» EXERCISE INSTRUCTIONS
The records beneath should be printed exactly, and the pictures are to be left out.

» RECORDS PROVIDED
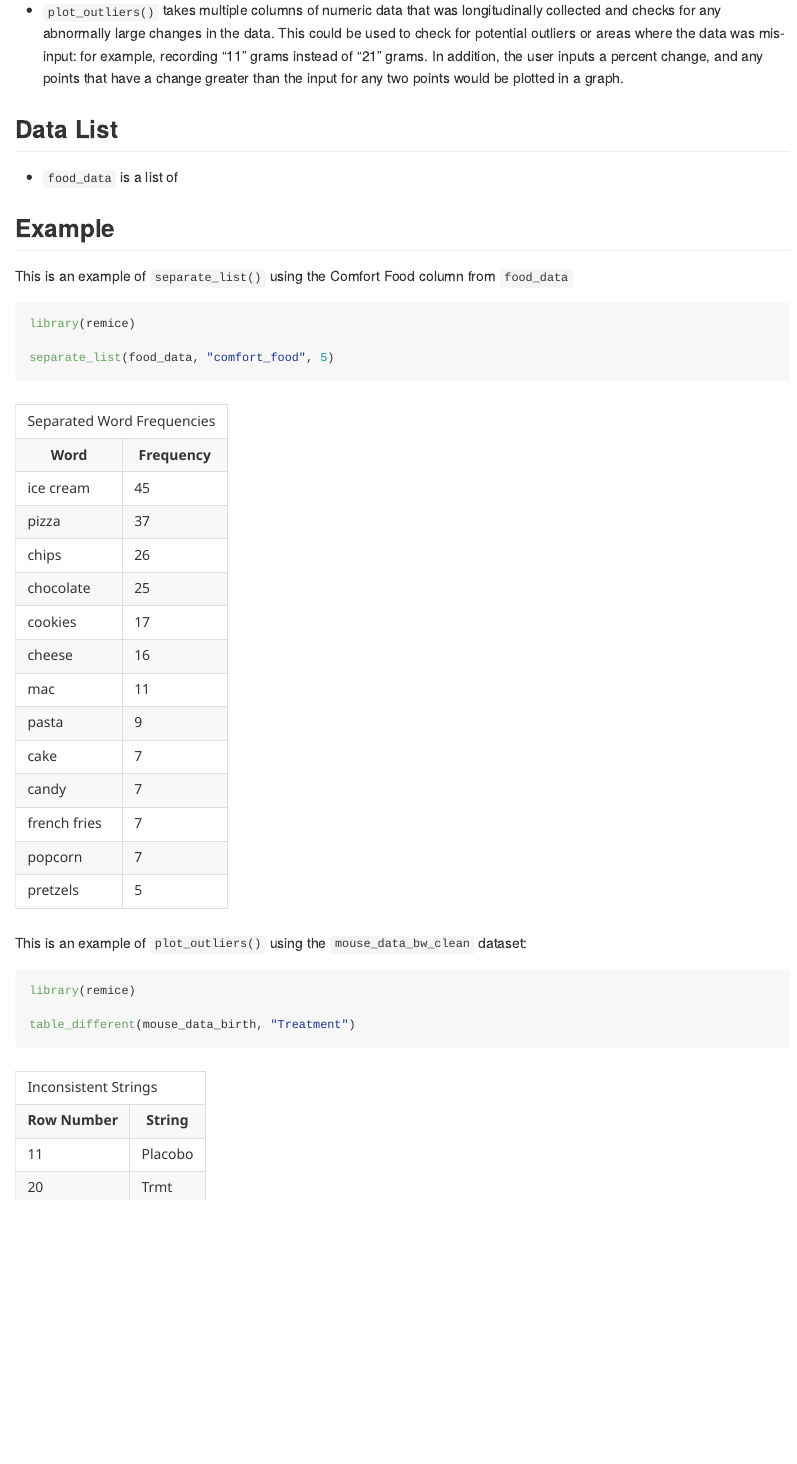
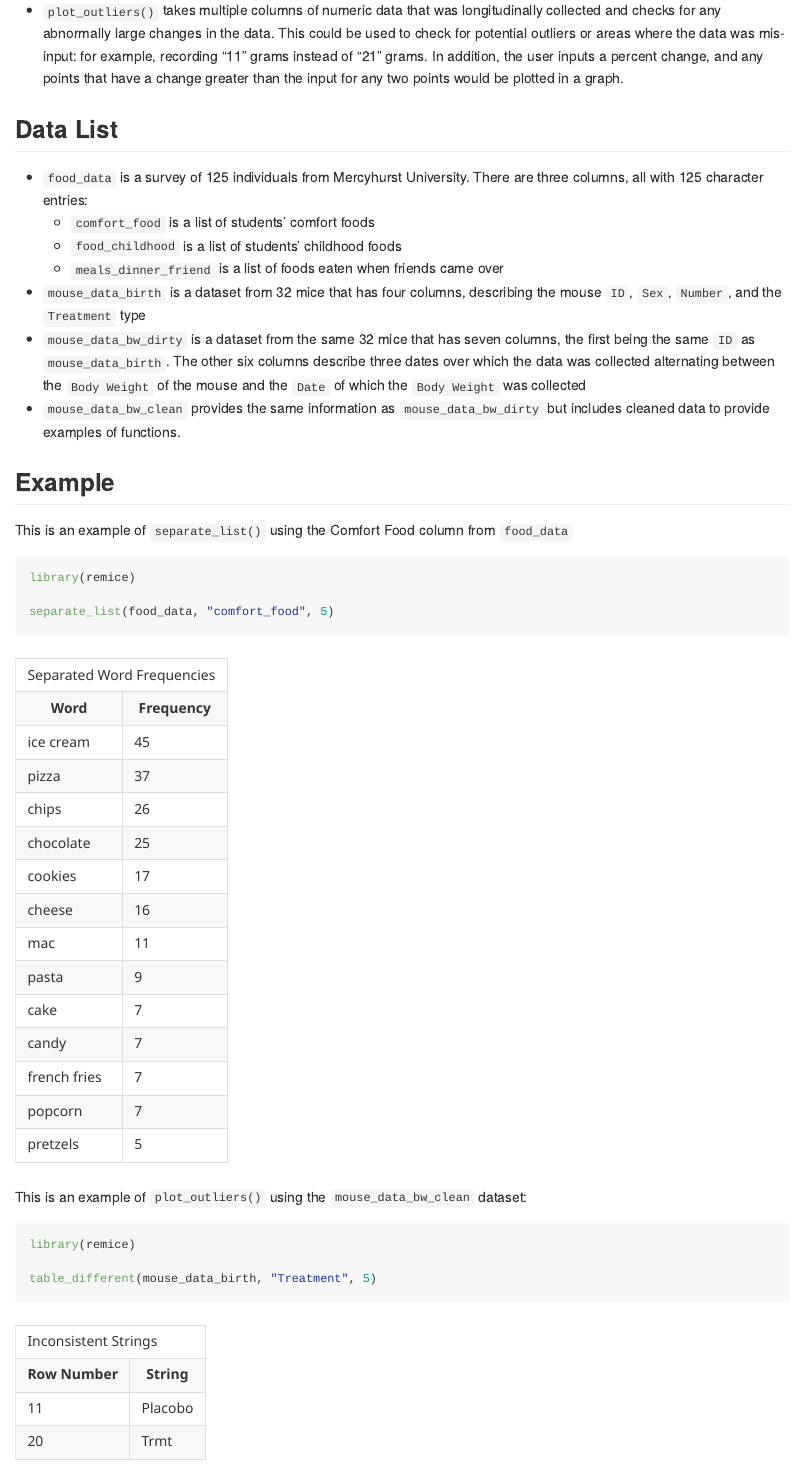
Before and after one commit to erictong0/remice, an R Markdown document (README.Rmd): the page in a window 1100 px wide, from 1000 px down. The pictures show the output file README.md that the author committed with the source, drawn offline in the style of GitHub.

Commit message:
Again updating README.md

````diff
--- a/README.Rmd
+++ b/README.Rmd
@@ -46,7 +46,13 @@ These are the functions included in the package:
 
 ## Data List
 
-* `food_data` is a list of
+* `food_data` is a survey of 125 individuals from Mercyhurst University. There are three columns, all with 125 character entries:
+  * `comfort_food` is a list of students' comfort foods
+  * `food_childhood` is a list of students' childhood foods
+  * `meals_dinner_friend` is a list of foods eaten when friends came over
+* `mouse_data_birth` is a dataset from 32 mice that has four columns, describing the mouse `ID`, `Sex`, `Number`, and the `Treatment` type
+* `mouse_data_bw_dirty` is a dataset from the same 32 mice that has seven columns, the first being the same `ID` as `mouse_data_birth`. The other six columns describe three dates over which the data was collected alternating between the `Body Weight` of the mouse and the `Date` of which the `Body Weight` was collected
+* `mouse_data_bw_clean` provides the same information as `mouse_data_bw_dirty` but includes cleaned data to provide examples of functions.
 
 ## Example
 
@@ -63,5 +69,5 @@ This is an example of `plot_outliers()` using the `mouse_data_bw_clean` dataset:
 ```{r example2}
 library(remice)
 
-table_different(mouse_data_birth, "Treatment")
+table_different(mouse_data_birth, "Treatment", 5)
 ```
````
Also changed, not shown: README.md, README.Rmd (2 more changed lines).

» YOUR SOLUTION
Before and after one commit to erictong0/remice, an R Markdown document (README.Rmd): the page in a window 1100 px wide, from 1000 px down. The pictures show the output file README.md that the author committed with the source, drawn offline in the style of GitHub.

Commit message:
Again updating README.md

````diff
--- a/README.Rmd
+++ b/README.Rmd
@@ -46,7 +46,13 @@ These are the functions included in the package:
 
 ## Data List
 
-* `food_data` is a list of
+* `food_data` is a survey of 125 individuals from Mercyhurst University. There are three columns, all with 125 character entries:
+  * `comfort_food` is a list of students' comfort foods
+  * `food_childhood` is a list of students' childhood foods
+  * `meals_dinner_friend` is a list of foods eaten when friends came over
+* `mouse_data_birth` is a dataset from 32 mice that has four columns, describing the mouse `ID`, `Sex`, `Number`, and the `Treatment` type
+* `mouse_data_bw_dirty` is a dataset from the same 32 mice that has seven columns, the first being the same `ID` as `mouse_data_birth`. The other six columns describe three dates over which the data was collected alternating between the `Body Weight` of the mouse and the `Date` of which the `Body Weight` was collected
+* `mouse_data_bw_clean` provides the same information as `mouse_data_bw_dirty` but includes cleaned data to provide examples of functions.
 
 ## Example
 
@@ -63,5 +69,5 @@ This is an example of `plot_outliers()` using the `mouse_data_bw_clean` dataset:
 ```{r example2}
 library(remice)
 
-table_different(mouse_data_birth, "Treatment")
+table_different(mouse_data_birth, "Treatment", 5)
 ```
````
Also changed, not shown: README.md, README.Rmd (2 more changed lines).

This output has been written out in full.